“Mother of his children”? Maybe this phrase off the back cover blurb above is meant to be a euphemism, but when I see a hot guy, the last thing I think about is babies. Regardless, when Sarah Sanstead inherits an enormous old house in the country, she decides to turn it into a rehab facility for children recovering from illness. The rub is that her neighbors have turned their house into a rehab facility for old folks, and matron Kate of Greystones is fighting with Sarah at every turn about it, because she had hoped to buy Sarah’s house and expand her own facility. And those screaming kids make such a racket!

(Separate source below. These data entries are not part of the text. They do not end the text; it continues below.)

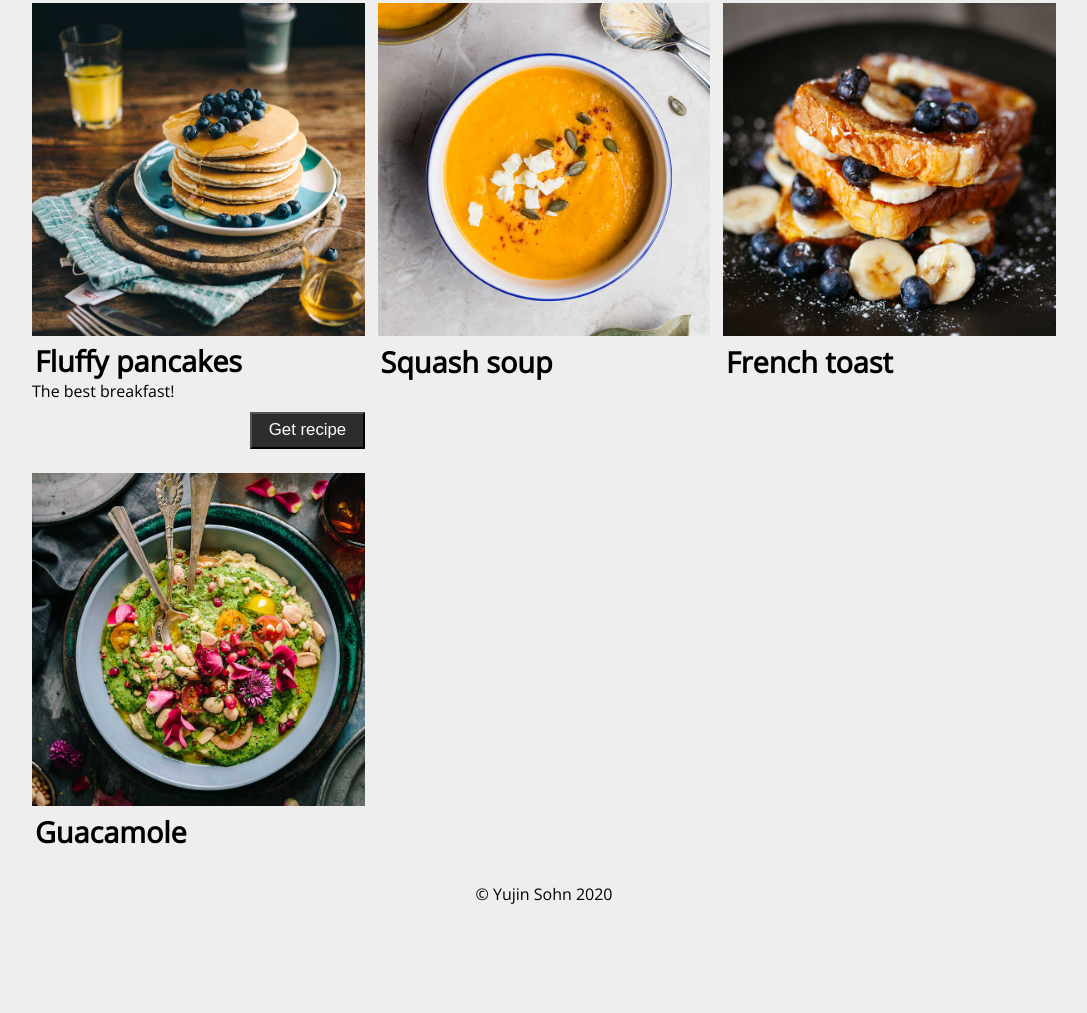
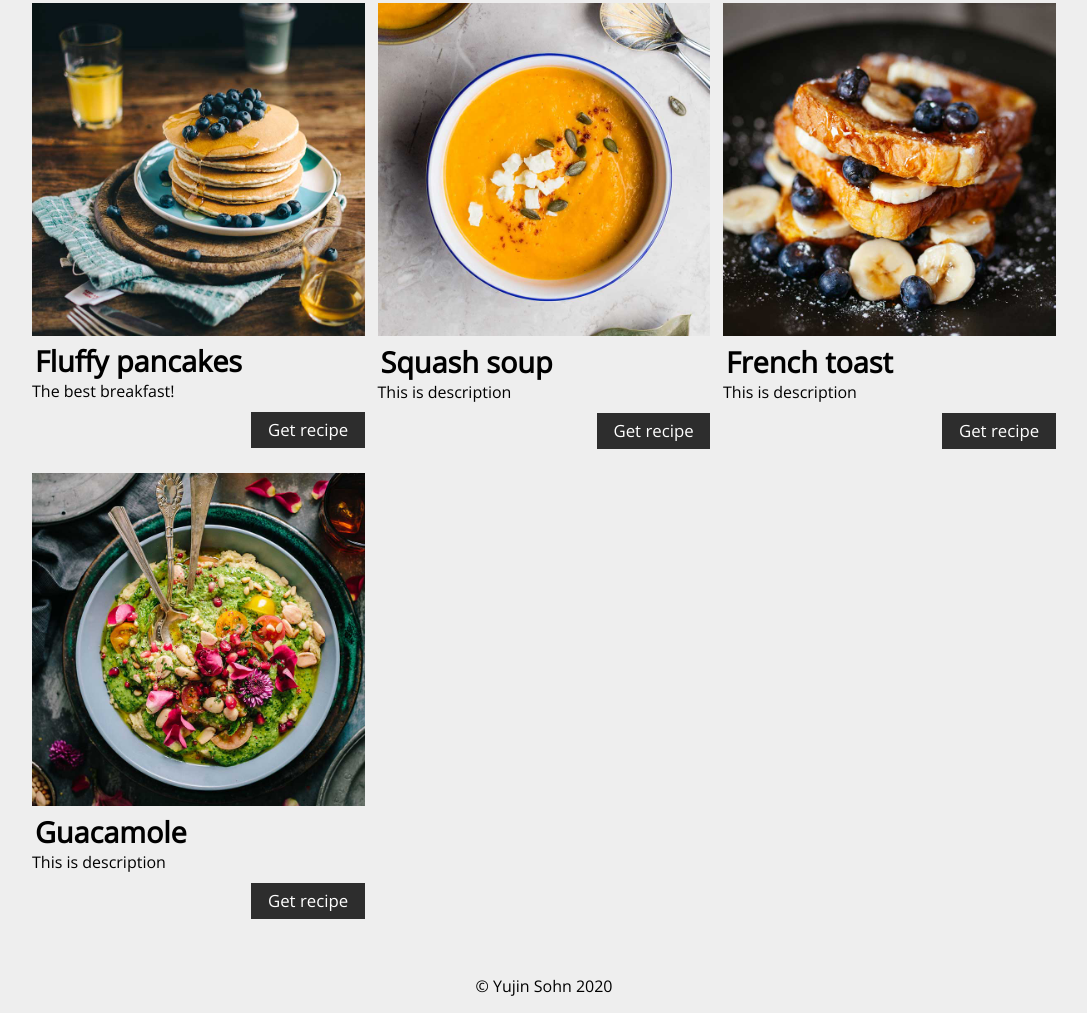
Before and after one commit to elinasohn/elinasohn.github.io, a plain HTML site: page Gallery/index.html in a window 1280 px wide. Shown: the part 373-1386 px from the top of the page, without its empty margins (96-1183 px from the left). Before the commit the page ends 1294 px from the top, so only its background shows below. Drawn offline with nearby package versions, Linux system fonts and the light colour scheme.

Commit message:
buttons are added

```diff
--- a/Gallery/CSS/gallery.css
+++ b/Gallery/CSS/gallery.css
@@ -3,7 +3,7 @@ body {
     padding: 0;
     background: #EEE;
  }
- .wrap {
+.wrap {
     display: flex;
     justify-content: space-between;
     flex-wrap: wrap;
@@ -11,24 +11,25 @@ body {
     flex-direction: row;
     margin: 10px;
  }
- .box {
+.box {
     width: 100%;
     margin: 1em;
  }
 
- .box img {
+.box img {
     width: 100%;
  }
- .titleBox {
+.titleBox {
      font-size: 1.8em;
      padding: 0em 0.1em;
      margin: 0;
  }
- .desc {
+.desc {
     margin: 0;
     padding: 0;
 }
 .button {
+   font-family: 'Open Sans', sans-serif;
    background-color: rgb(45, 45, 45);
    color: white;
    font-size: 0.7em;
--- a/Gallery/index.html
+++ b/Gallery/index.html
@@ -41,20 +41,26 @@
                     <div class="hoverText">
                     <h3 class="titleBox">Fluffy pancakes</h3>
                     <p class="desc">The best breakfast!</p>
-                    <a href="detail.html" title="asdf"><button class="button">Get recipe</button></a>
+                    <a href="detail.html" title="asdf"><div class="button">Get recipe</div></a>
                     </div>
                 </div>
                 <div class="box">
                     <a href="detail.html" title="asdf" target="_blank"><img src="Images/food2-small.jpg" alt=""></a>
                     <h3 class="titleBox">Squash soup</h3>
+                    <p class="desc">This is description</p>
+                    <a href="detail.html" title="asdf"><div class="button">Get recipe</div></a>
                 </div>
                 <div class="box">
                     <a href="detail.html" title="asdf" target="_blank"><img src="Images/food3-small.jpg" alt=""></a>
                     <h3 class="titleBox">French toast</h3>
+                    <p class="desc">This is description</p>
+                    <a href="detail.html" title="asdf"><div class="button">Get recipe</div></a>
                 </div>
                 <div class="box">
                     <a href="detail.html" title="asdf" target="_blank"><img src="Images/food4-small.jpg" alt=""></a>
                     <h3 class="titleBox">Guacamole</h3>
+                    <p class="desc">This is description</p>
+                    <a href="detail.html" title="asdf"><div class="button">Get recipe</div></a>
                 </div>
             </div>
         </section>
```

The matron’s nephew, Oliver Mansbury, is (guess) a surgeon in the employ of Greystones; though you’d think an internist might have been a better choice, you just can’t get good help these days. Oliver is initially opposed to Sarah’s plans, and has a talk with her early on when she refuses his offers to buy her out. He wants to know if she is really committed to her facility, or is her devotion “the kind a lot of women parade as a virtue, when they’re really only waiting to be collected as some man’s wife”? She is shocked—shocked!—by the question, and declares that she is utterly sincere. “My job is the one thing I want to do,” she says—but adds, “when I marry I should want that to be the one thing I must do.” So how will she manage, he wants to know, when her true love comes along? “When there’s just one thing that you know matters most to you, everything else takes second place,” she answers naively. He is skeptical, and dubious of her facility, but in a few more pages, the place is up and running smoothly, and Oliver is easily won over by the young lady’s hard work and dedication.
So now it’s the daily ups and downs of a house full of children, men to go out with even though they’re really just good friends and not boyfriends, and minor skirmishes with Matron Kate and, also, Jurice Grey, a wealthy and shallow young woman who is hoping to become engaged to Oliver, in part by kneecapping the competition she sees over the fence. And Sarah’s own growing affection for Oliver, but if “the leap of her heart at sight [of] him was too disturbingly familiar,” she is wholly unable to see that she is falling for him. I am always irritated by this particular contrivance of the VNRN, as it just makes our heroine seem stupid. The penny always drops eventually; “she loved the man,” Sarah finally realizes in the penultimate chapter, which comes as a surprise to exactly no one else. But “the realization shook her to the core.” Ugh.
Without much fuss, Sarah and Oliver eventually find their way to each other. But now rears its head the question of which is more important to Sarah, her work or her man. “If I insist that marriage to me will be a full time job,” Oliver says, will she agree to close down? Yes, she will, “without question”—but not to worry, folks, he was just joking! “I was testing your wifely compliance,” he explains, ha ha, and isn’t it big of him to let her keep her business after all? Only, though, if she agrees to expand into something much larger, an idea she has resisted mightily throughout the book. “ ‘Now you are beginning to manage me too!’ she accused him happily,” because nothing makes a lady more pleased than to be bossed around by her boyfriend. “Who with a better right?” he answers, and all there is for them to kiss and live happily ever after, or at least until Sarah recovers the staunch independence of spirit that has made her facility a success up to this point.
This book is pleasant, but not much more than that. The characters are not especially exciting, with the sole exception of bad girl Jurice; her battles with Sarah are the only spice the story has to offer, even if they, too, are as predictable as the rest of the book. It’s a vanilla pudding—easy, smooth, and nice enough, but maybe not the first thing you’d reach for, if there’s molten chocolate cake to be had. There’s not always, I’ll grant you, so it will do in a pinch, but it’s nonetheless best left at the back of the cupboard for a day when it’s otherwise bare.